→ **Instructions to follow**:
The answer should be each line from the entries below that has the word "flexShrink" in it.

______________________________

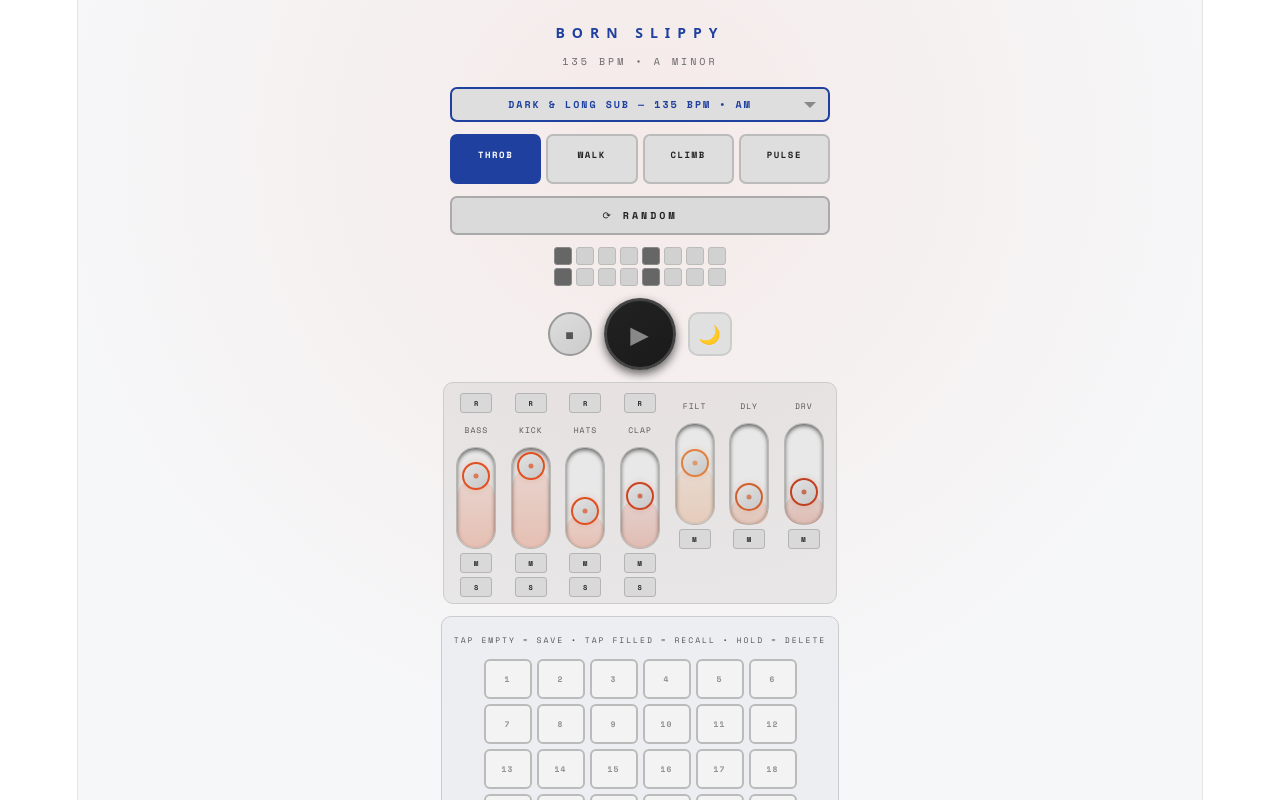
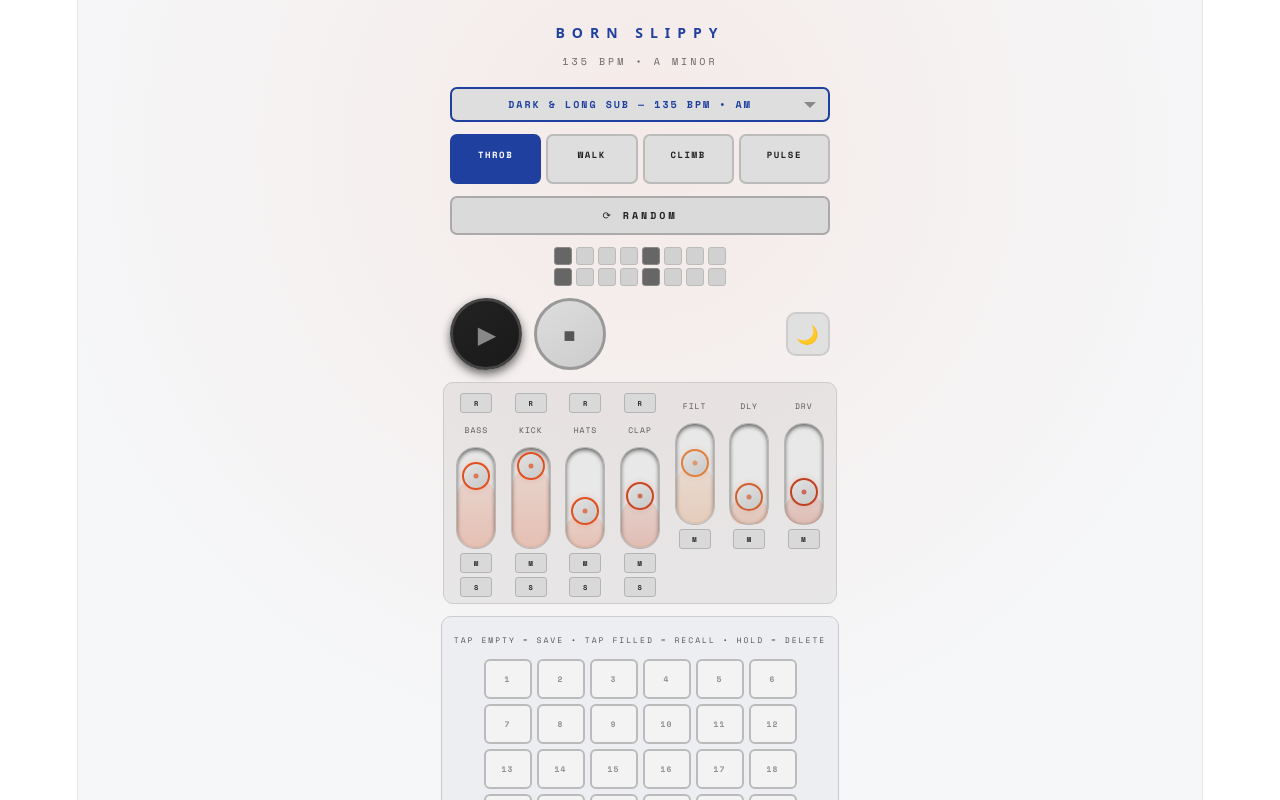
Before and after one commit to mikkels611/born-slippy, a React (Vite) app: page / in a window 1280 px wide. Shown: the top 800 px of the page. Built offline with nearby package versions, Linux system fonts and the light colour scheme.

Commit message:
UI: rearrange transport — Play left, Stop right same size, theme far right, pitch buttons flank sequencer grid

```diff
--- a/src/App.jsx
+++ b/src/App.jsx
@@ -799,58 +799,60 @@
         color: isRandom&&activePattern===4 ? "#fff" : isRandom ? rndColor : (theme === 'dark' ? "#555" : "#222"),
       }}>⟳ RANDOM</button>
 
-      <div style={{ display:"flex", flexDirection:"column", gap:3 }}>
-        {[0,8].map((off)=>(
-          <div key={off} style={{ display:"flex", gap:4 }}>
-            {Array.from({length:8}).map((_,i)=>{const step=off+i;const a=step===currentStep;
-              return<div key={step} style={{ width:16, height:16, borderRadius:3, background:a?"#e05020":displayPat.kick[step]>=1?(theme === 'dark' ? "#444" : "#666"):(theme === 'dark' ? "#1e1e1e" : "#d1d1d1"), boxShadow:a?"0 0 10px rgba(224,80,32,0.7)":"none", border:step%4===0?`1px solid ${theme === 'dark' ? "#333" : "#888"}`:`1px solid ${theme === 'dark' ? "#1a1a1a" : "#bbb"}`, transition:"background 0.04s" }} />;
-            })}
-          </div>
-        ))}
-      </div>
-
-      <div style={{ display:"flex", alignItems:"center", gap:12 }}>
+      <div style={{ display:"flex", alignItems:"center", gap:6, width:"100%", maxWidth:380 }}>
         {advanced && <button onClick={toggleNoteDown} style={{
-          ...btn, width:50, height:50, borderRadius:10, fontSize:9, letterSpacing:0.5,
+          ...btn, width:40, height:40, borderRadius:8, fontSize:8, letterSpacing:0.5,
           background:noteDown?"#1a2a1a":(theme === 'dark' ? "#161616" : "#d9d9d9"),
           border:`2px solid ${noteDown?"#40a040":(theme === 'dark' ? "#2a2a2a" : "#999")}`,
           color:noteDown?"#40a040":(theme === 'dark' ? "#d9d9d9" : "#222"),
-          display:"flex", flexDirection:"column", alignItems:"center", justifyContent:"center", gap:1,
-          boxShadow:noteDown?"0 0 10px rgba(64,160,64,0.2)":"none",
-        }}><span style={{fontSize:13}}>↓</span><span>NOTE</span></button>}
+          display:"flex", flexDirection:"column", alignItems:"center", justifyContent:"center", gap:0,
+          boxShadow:noteDown?"0 0 10px rgba(64,160,64,0.2)":"none", flexShrink:0,
+        }}><span style={{fontSize:11}}>↓</span><span>NOTE</span></button>}
+        <div style={{ display:"flex", flexDirection:"column", gap:3, flex:1, alignItems:"center" }}>
+          {[0,8].map((off)=>(
+            <div key={off} style={{ display:"flex", gap:4 }}>
+              {Array.from({length:8}).map((_,i)=>{const step=off+i;const a=step===currentStep;
+                return<div key={step} style={{ width:16, height:16, borderRadius:3, background:a?"#e05020":displayPat.kick[step]>=1?(theme === 'dark' ? "#444" : "#666"):(theme === 'dark' ? "#1e1e1e" : "#d1d1d1"), boxShadow:a?"0 0 10px rgba(224,80,32,0.7)":"none", border:step%4===0?`1px solid ${theme === 'dark' ? "#333" : "#888"}`:`1px solid ${theme === 'dark' ? "#1a1a1a" : "#bbb"}`, transition:"background 0.04s" }} />;
+              })}
+            </div>
+          ))}
+        </div>
+        {advanced && <button onClick={toggleThirdUp} style={{
+          ...btn, width:40, height:40, borderRadius:8, fontSize:8, letterSpacing:0.5,
+          background:thirdUp?"#1a1a2a":(theme === 'dark' ? "#161616" : "#d9d9d9"),
+          border:`2px solid ${thirdUp?"#4080e0":(theme === 'dark' ? "#2a2a2a" : "#999")}`,
+          color:thirdUp?"#4080e0":(theme === 'dark' ? "#d9d9d9" : "#222"),
+          display:"flex", flexDirection:"column", alignItems:"center", justifyContent:"center", gap:0,
+          boxShadow:thirdUp?"0 0 10px rgba(64,128,224,0.2)":"none", flexShrink:0,
+        }}><span style={{fontSize:11}}>↑</span><span>III</span></button>}
+      </div>
 
-        <button onClick={handleStop} style={{
-          ...btn, width:44, height:44, borderRadius:"50%", fontSize:14,
-          background:theme === 'dark' ? "linear-gradient(145deg, #222, #1a1a1a)" : "linear-gradient(145deg, #ddd, #ccc)",
-          border:`2px solid ${theme === 'dark' ? "#444" : "#999"}`, color:theme === 'dark' ? "#888" : "#555",
-          display:"flex", alignItems:"center", justifyContent:"center",
-          userSelect:"none", WebkitUserSelect:"none",
-        }}>■</button>
-
+      <div style={{ display:"flex", alignItems:"center", gap:12, width:"100%", maxWidth:380 }}>
         <button onClick={handlePlayPause} style={{
           ...btn, width:72, height:72, borderRadius:"50%", fontSize:24,
           background:playing?"linear-gradient(145deg, #e05020, #c04018)":"linear-gradient(145deg, #222, #1a1a1a)",
           border:`3px solid ${playing?"#e05020":"#444"}`, color:playing?"#000":"#888",
           boxShadow:playing?"0 0 28px rgba(224,80,32,0.4)":"0 4px 10px rgba(0,0,0,0.6)",
           display:"flex", alignItems:"center", justifyContent:"center",
-          userSelect:"none", WebkitUserSelect:"none", WebkitTouchCallout:"none",
-        }}>{playing ? <span style={{display:"flex",gap:4}}><span style={{width:5,height:18,background:"#000",borderRadius:1}}/><span style={{width:5,height:18,background:"#000",borderRadius:1}}/></span> : "▶"}</button>
+          userSelect:"none", WebkitUserSelect:"none", WebkitTouchCallout:"none", flexShrink:0,
+        }}>{playing ? <span style={{display:"flex",gap:4}}><span style={{width:5,height:18,background:"#000",borderRadius:1}}/><span style={{width:5,height:18,background:"#000",borderRadius:1}}/></span> : <span style={{marginLeft:3}}>▶</span>}</button>
 
-        {advanced && <button onClick={toggleThirdUp} style={{
-          ...btn, width:50, height:50, borderRadius:10, fontSize:9, letterSpacing:0.5,
-          background:thirdUp?"#1a1a2a":(theme === 'dark' ? "#161616" : "#d9d9d9"),
-          border:`2px solid ${thirdUp?"#4080e0":(theme === 'dark' ? "#2a2a2a" : "#999")}`,
-          color:thirdUp?"#4080e0":(theme === 'dark' ? "#d9d9d9" : "#222"),
-          display:"flex", flexDirection:"column", alignItems:"center", justifyContent:"center", gap:1,
-          boxShadow:thirdUp?"0 0 10px rgba(64,128,224,0.2)":"none",
-        }}><span style={{fontSize:13}}>↑</span><span>III</span></button>}
+        <button onClick={handleStop} style={{
+          ...btn, width:72, height:72, borderRadius:"50%", fontSize:20,
+          background:theme === 'dark' ? "linear-gradient(145deg, #222, #1a1a1a)" : "linear-gradient(145deg, #ddd, #ccc)",
+          border:`3px solid ${theme === 'dark' ? "#444" : "#999"}`, color:theme === 'dark' ? "#888" : "#555",
+          display:"flex", alignItems:"center", justifyContent:"center",
+          userSelect:"none", WebkitUserSelect:"none", flexShrink:0,
+        }}>■</button>
+
+        <div style={{flex:1}} />
 
         <button onClick={() => setTheme(theme === 'dark' ? 'light' : 'dark')} style={{
           ...btn, width:44, height:44, borderRadius:10, fontSize:18,
           background:theme==='dark'?'#161616':'#e0e0e0',
           border:`2px solid ${theme==='dark'?'#444':'#ccc'}`,
           color:theme==='dark'?'#ffffff':'#666',
-          display:"flex", alignItems:"center", justifyContent:"center",
+          display:"flex", alignItems:"center", justifyContent:"center", flexShrink:0,
         }}>{theme === 'dark' ? '☀' : '🌙'}</button>
       </div>
 
```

______________________________

→ **Finished exercise**:
+          boxShadow:noteDown?"0 0 10px rgba(64,160,64,0.2)":"none", flexShrink:0,
+          boxShadow:thirdUp?"0 0 10px rgba(64,128,224,0.2)":"none", flexShrink:0,
+          userSelect:"none", WebkitUserSelect:"none", WebkitTouchCallout:"none", flexShrink:0,
+          userSelect:"none", WebkitUserSelect:"none", flexShrink:0,
+          display:"flex", alignItems:"center", justifyContent:"center", flexShrink:0,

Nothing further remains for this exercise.